This past week, Bloomberg News reported that U.S. utility companies are struggling to restore power in the areas affected by Hurricane Irene. Over 1.7 million homes and businesses will remain without power for days to come. Entire towns are still underwater and the phrase “business as usual” will not be heard for months in those areas.

Catastrophe losses are hard to estimate, especially after only a few days. In some areas of the Eastern seaboard, Irene broke flood records. I like to say that the insurance industry is in the business of making certainty out of uncertainties. Actuaries and risk managers are already heralding and attenuating Irene’s impact on the claims industry, but Irene’s final chapter is yet to be written.

The National Underwriter reported: “Irene: No Large Commercial Losses, but Justification for Recent NE Rate Increases,” stating:

Irene will not be enough to create a hard market turn because capacity remains available, but the pricing impact will most likely come to property and business interruption insurance coverage.

“This is a market that we already see in transition,” says Ellis. “There is ample capacity, but what will we pay for it?”

For the Northeast region, he says it also proves some modelers’ assertions that the area is susceptible to hurricane and tropical storm activity, justifying underwriting increases for those types events for commercial accounts.

“This is not a big enough loss to change the market, but the definition of catastrophe just got a little broader,” notes Ellis.

For wind exposures, risk managers can now expect to see higher rates on the risks they pay for, he says.

In fairness, National Underwriter recognizes that loss estimates will continue to rise in the flood claims arena, but they are not predicting business interruption to play a big role in CAT adjustment because this was not an event of “widespread devastation” with destroyed buildings or points of entry. The article also downplays the role of business interruption coverage, stating that:

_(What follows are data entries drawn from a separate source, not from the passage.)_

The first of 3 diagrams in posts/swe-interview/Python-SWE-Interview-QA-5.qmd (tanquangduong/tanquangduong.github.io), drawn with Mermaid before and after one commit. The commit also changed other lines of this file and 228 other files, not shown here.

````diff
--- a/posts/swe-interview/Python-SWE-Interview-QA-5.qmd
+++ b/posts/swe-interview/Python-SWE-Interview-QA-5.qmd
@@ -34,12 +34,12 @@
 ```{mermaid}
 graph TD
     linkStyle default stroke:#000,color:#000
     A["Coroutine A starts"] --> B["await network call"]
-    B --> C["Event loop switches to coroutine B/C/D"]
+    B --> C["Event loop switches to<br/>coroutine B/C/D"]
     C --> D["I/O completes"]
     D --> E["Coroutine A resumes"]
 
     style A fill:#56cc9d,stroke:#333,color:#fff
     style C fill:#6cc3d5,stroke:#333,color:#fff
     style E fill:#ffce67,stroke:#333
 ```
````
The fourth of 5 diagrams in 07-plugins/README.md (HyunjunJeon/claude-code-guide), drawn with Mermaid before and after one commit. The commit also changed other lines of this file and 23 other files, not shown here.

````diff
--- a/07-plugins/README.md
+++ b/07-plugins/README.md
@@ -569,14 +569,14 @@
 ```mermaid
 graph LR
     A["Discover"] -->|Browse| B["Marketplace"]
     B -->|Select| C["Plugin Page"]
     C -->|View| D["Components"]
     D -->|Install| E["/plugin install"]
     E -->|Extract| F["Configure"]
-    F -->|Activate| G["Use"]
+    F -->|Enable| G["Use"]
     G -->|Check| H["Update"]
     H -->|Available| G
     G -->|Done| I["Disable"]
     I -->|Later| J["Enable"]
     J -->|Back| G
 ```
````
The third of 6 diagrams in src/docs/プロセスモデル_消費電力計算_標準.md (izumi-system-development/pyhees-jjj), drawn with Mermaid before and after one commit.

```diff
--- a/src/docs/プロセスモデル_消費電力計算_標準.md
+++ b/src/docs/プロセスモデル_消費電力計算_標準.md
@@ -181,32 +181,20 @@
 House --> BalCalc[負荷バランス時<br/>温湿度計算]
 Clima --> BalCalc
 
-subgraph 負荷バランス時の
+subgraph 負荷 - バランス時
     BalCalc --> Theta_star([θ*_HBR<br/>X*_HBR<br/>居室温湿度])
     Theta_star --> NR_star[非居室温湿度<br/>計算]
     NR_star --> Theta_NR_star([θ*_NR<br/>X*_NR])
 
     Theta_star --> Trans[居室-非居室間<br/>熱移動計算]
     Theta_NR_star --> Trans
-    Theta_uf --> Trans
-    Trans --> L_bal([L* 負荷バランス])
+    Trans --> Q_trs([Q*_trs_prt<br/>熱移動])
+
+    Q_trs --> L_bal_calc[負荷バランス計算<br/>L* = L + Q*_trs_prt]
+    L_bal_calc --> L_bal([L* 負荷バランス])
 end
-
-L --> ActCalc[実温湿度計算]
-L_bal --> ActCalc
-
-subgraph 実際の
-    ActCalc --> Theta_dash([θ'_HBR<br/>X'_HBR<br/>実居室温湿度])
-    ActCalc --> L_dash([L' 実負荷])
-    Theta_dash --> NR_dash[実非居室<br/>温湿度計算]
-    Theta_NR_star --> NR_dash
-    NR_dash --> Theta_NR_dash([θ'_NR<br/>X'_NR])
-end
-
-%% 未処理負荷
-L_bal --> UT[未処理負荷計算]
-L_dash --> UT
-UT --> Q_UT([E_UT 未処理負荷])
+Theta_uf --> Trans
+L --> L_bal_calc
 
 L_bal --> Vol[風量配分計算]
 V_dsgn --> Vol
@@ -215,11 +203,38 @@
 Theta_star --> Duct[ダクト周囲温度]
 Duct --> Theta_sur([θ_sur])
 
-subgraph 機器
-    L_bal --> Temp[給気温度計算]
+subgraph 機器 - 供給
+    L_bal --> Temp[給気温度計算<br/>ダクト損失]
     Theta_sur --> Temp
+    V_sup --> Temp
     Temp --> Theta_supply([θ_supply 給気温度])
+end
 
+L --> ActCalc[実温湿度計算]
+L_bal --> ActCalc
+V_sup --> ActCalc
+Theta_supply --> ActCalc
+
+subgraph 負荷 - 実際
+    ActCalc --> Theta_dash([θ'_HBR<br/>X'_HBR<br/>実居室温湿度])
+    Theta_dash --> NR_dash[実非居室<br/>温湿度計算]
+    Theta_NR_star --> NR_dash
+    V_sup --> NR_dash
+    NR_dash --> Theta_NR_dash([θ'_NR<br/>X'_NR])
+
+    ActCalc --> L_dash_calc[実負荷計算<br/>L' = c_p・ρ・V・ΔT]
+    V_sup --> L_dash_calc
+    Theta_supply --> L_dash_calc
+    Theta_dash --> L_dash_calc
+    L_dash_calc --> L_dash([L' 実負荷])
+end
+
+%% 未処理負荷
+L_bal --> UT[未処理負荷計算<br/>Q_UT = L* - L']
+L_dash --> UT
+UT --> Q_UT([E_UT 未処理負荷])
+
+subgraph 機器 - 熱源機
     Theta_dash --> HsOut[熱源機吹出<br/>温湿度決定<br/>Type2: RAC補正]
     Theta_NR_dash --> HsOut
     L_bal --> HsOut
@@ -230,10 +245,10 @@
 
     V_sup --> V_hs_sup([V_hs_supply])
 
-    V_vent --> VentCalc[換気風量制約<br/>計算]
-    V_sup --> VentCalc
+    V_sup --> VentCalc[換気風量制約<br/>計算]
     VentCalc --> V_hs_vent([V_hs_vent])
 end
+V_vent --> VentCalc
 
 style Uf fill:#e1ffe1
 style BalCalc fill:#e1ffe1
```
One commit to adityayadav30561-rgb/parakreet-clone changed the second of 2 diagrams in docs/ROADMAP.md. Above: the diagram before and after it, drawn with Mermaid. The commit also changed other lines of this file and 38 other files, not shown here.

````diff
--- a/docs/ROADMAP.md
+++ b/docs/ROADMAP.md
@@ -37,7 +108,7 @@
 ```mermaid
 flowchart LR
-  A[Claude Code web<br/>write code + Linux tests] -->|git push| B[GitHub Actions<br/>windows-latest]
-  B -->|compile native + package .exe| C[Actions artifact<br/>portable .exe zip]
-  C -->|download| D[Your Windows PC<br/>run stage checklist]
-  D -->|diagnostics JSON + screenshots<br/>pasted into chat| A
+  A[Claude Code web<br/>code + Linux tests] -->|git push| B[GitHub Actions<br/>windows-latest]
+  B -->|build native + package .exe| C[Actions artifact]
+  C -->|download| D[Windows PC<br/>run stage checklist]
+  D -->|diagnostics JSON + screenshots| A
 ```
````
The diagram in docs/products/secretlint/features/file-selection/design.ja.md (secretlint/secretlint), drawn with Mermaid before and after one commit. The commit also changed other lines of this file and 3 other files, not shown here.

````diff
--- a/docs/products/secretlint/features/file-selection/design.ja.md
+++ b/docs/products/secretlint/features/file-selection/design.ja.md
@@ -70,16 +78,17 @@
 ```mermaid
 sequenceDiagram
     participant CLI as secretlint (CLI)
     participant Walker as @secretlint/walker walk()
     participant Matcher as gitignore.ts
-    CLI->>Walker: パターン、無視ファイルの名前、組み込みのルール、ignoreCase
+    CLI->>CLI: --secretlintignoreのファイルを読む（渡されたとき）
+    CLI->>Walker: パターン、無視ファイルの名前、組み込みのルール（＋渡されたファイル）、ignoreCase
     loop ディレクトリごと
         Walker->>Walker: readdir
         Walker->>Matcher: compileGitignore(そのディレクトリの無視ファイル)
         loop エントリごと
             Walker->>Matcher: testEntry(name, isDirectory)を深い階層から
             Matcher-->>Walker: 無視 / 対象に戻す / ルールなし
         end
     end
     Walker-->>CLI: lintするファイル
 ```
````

Ports aren’t destroyed, trains and airlines are up—so there will probably be less of a business continuity aspect to losses,” he explains. “The average loss will be for short-term clean-up and spoilage.

I am still feeling the human impact and captivated by the devastation. Millions of businesses will suffer beyond actuary imagination. I anticipate a fierce battle in the adjustment and accounting methods in business interruption claims. The state of our economy will certainly have an impact in business income claims; the question will be “how do we account for it” — in favor of or against the insured? For those keeping score of this trend in business income claims, I urge you to study this issue. A good place to start are my previous posts,

If you have questions or comments on this issue, feel free to contact me or post a comment to engage in an open discussion.